Conservative Treatment Of A Circumscribed Perforation Of A Stomach Ulcer Into The Bursa Omentum Cavity
V Gavrilov, K Chuenkov
circumscribed perforation, conservative treatment, medicine, omentum bursa, stomach ulcer
V Gavrilov, K Chuenkov. Conservative Treatment Of A Circumscribed Perforation Of A Stomach Ulcer Into The Bursa Omentum Cavity. The Internet Journal of Gastroenterology. 1999 Volume 1 Number 1.
A case of intrabdominal abscess resulting from a ulcer perforation is reported. Conservative treatment was successful.
A 49 years old patient came to a doctor on the 5-th day of intensive pain in epigastrium. An endoscopy detected an ulcer on the small curvature of the upper third of the stomach. It was 3 cm in diameter, with undermined edges, and the deep bottom covered with fibrinous layers. Hyperemia, edema and infiltration in the area of the small curvature were also detected. There was not any cytological evidence of malignancy. The patient was hospitalized.
Anti-ulcerous treatment was started. The peripheral blood test revealed a strong decrease of the hemoglobin value to 6.7 g/dl and blood erythrocytes 2.4 x 1012/l. The pancreas ultrasonography did not reveal any pathology. On day 7, the stomach X-ray detected an accumulation of the contrast substance in the region of the small curvature. The fluid collection reached into the bursa omentum with a narrow sinuous course ending into a “cul-de-sac” measuring 9 x 3 x 3 cm in size. A horizontal level of a liquid could be detected (see Photo 1).
On day 9, a second endoscopy revealed a fistulous hole with a large amount of pus entering the bottom of the ulcer. The ulcer was cleared from fibrin.

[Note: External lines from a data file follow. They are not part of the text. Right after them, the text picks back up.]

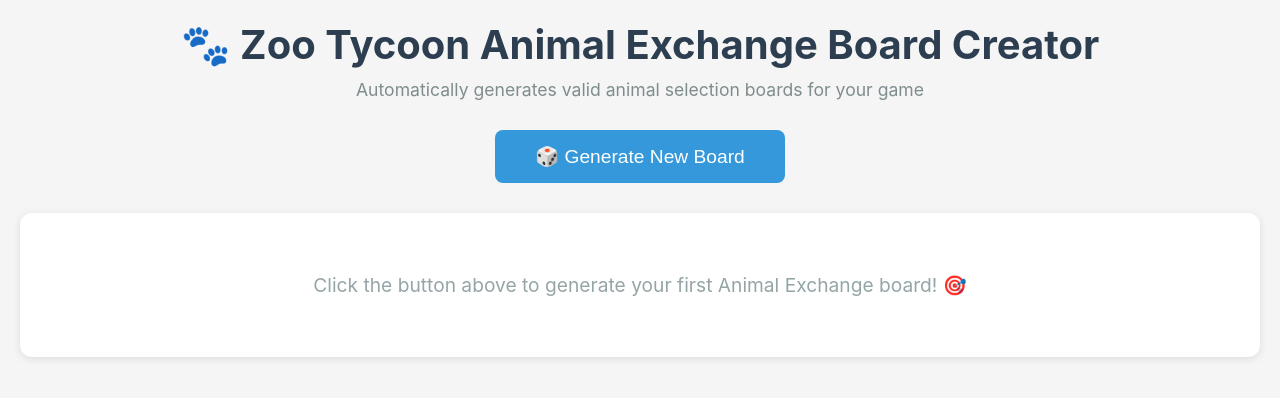
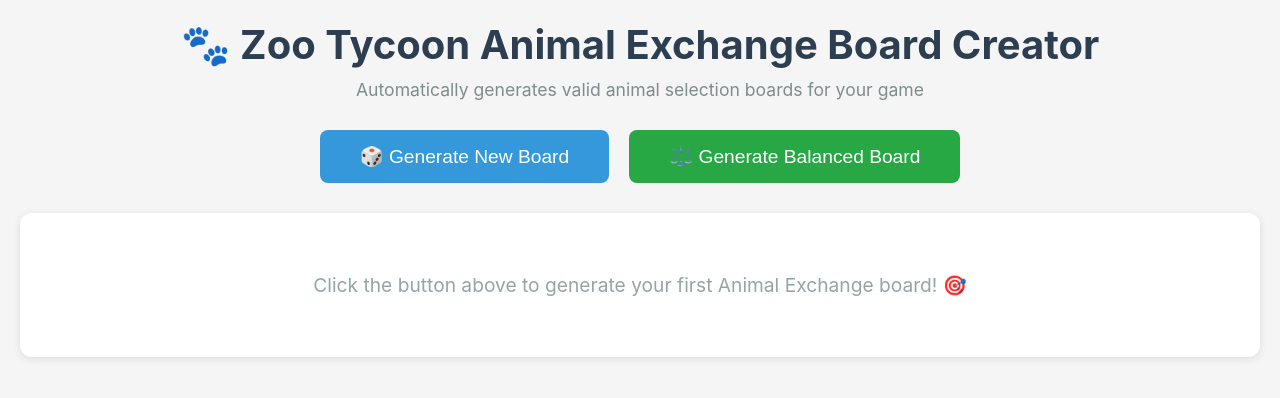
Before and after one commit to Dracoptera/Zoo-Tycoon-Helper, a React (Vite) app: page / in a window 1280 px wide. Shown: the top 398 px of the page. Built offline with nearby package versions, Linux system fonts and the light colour scheme.

Commit message:
add balance board butn

```diff
--- a/src/App.tsx
+++ b/src/App.tsx
@@ -17,16 +17,17 @@
 }
 
 // Helper function to group animals by biome
+// Animals with multiple biomes are assigned to their first biome only to avoid duplication
 function groupAnimalsByBiome<T extends { biome: string | string[] }>(items: T[]): [string, T[]][] {
   const grouped = new Map<string, T[]>()
   items.forEach(item => {
     const biomes = Array.isArray(item.biome) ? item.biome : [item.biome]
-    biomes.forEach(biome => {
-      if (!grouped.has(biome)) {
-        grouped.set(biome, [])
-      }
-      grouped.get(biome)!.push(item)
-    })
+    // Assign to first biome only to avoid duplication
+    const firstBiome = biomes[0]
+    if (!grouped.has(firstBiome)) {
+      grouped.set(firstBiome, [])
+    }
+    grouped.get(firstBiome)!.push(item)
   })
   return Array.from(grouped.entries())
 }
@@ -62,6 +63,24 @@
       const allCoSpecies = coSpeciesData.coSpecies as CoSpecies[]
       const newBoard = generateBoard(allAnimals, allCoSpecies, {
         seed: Date.now()
+      })
+      if (newBoard) {
+        setBoard(newBoard)
+        const validation = validateBoard(newBoard)
+        setValidationResult(validation)
+      }
+      setIsGenerating(false)
+    }, 100)
+  }
+
+  const handleGenerateBalancedBoard = () => {
+    setIsGenerating(true)
+    setTimeout(() => {
+      const allAnimals = animalsData.animals as Animal[]
+      const allCoSpecies = coSpeciesData.coSpecies as CoSpecies[]
+      const newBoard = generateBoard(allAnimals, allCoSpecies, {
+        seed: Date.now(),
+        strict: true
       })
       if (newBoard) {
         setBoard(newBoard)
@@ -111,9 +130,17 @@
           className="primary"
           onClick={handleGenerateBoard}
           disabled={isGenerating}
-          style={{ fontSize: '1.2rem', padding: '15px 40px' }}
+          style={{ fontSize: '1.2rem', padding: '15px 40px', marginRight: '10px' }}
         >
           {isGenerating ? 'Generating...' : '🎲 Generate New Board'}
+        </button>
+        <button
+          className="primary"
+          onClick={handleGenerateBalancedBoard}
+          disabled={isGenerating}
+          style={{ fontSize: '1.2rem', padding: '15px 40px', background: '#28a745' }}
+        >
+          {isGenerating ? 'Generating...' : '⚖️ Generate Balanced Board'}
         </button>
       </div>
 
--- a/src/utils/boardGenerator.ts
+++ b/src/utils/boardGenerator.ts
@@ -8,6 +8,7 @@
   preferredBiomes?: Biome[]
   excludeBiomes?: Biome[]
   seed?: number
+  strict?: boolean  // If true, ensures no warnings (balanced board)
 }
 
 // Simple random number generator from seed
@@ -51,9 +52,9 @@
   allCoSpecies: CoSpecies[],
   options: GenerationOptions = {}
 ): SelectedBoard | null {
-  const { preferredBiomes = [], excludeBiomes = [], seed } = options
+  const { preferredBiomes = [], excludeBiomes = [], seed, strict = false } = options
   const random = seed !== undefined ? seededRandom(seed) : Math.random
-  const maxAttempts = 100
+  const maxAttempts = strict ? 500 : 100  // More attempts for strict mode
 
   for (let attempt = 0; attempt < maxAttempts; attempt++) {
     const board: SelectedBoard = {
@@ -139,6 +140,10 @@
     // Validate the board
     const validation = validateBoard(board)
     if (validation.valid) {
+      // In strict mode, also check that there are no warnings
+      if (strict && validation.warnings.length > 0) {
+        continue
+      }
       return board
     }
   }
```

The attempt to drain the purulent cavity via a nasogastric tube was not successful. The catheter could not be held long enough in the correct area. The results of the examination described above gave grounds to assume that the abscess was due to ulcer perforation. The absence of sepsis and peritonitis, and the decrease of pain, led us to the decision to continue conservative treatment.
After 20 days of the treatment a scar developed in the area of the former ulcer and the infiltration decreased. The fistulography showed that the abscess cavity had decreased three times in size.
The patient was discharged and seen as an outpatient. After two months, a control endoscopy showed that the ulcer had closed completely. The stomach roentgenoscopy did not reveal any contrast accumulation. Ultrasonography did not detect any traces of liquid accumulation where the abscess had previously developed and did not detect any other pathology. The patient recovered.
We have not found any description of similar clinical observations in the literature. It is our opinion that conservative treatment of complications of a peptic stomach ulcer is possible and can be effective if a patient has no peritonitis symptoms.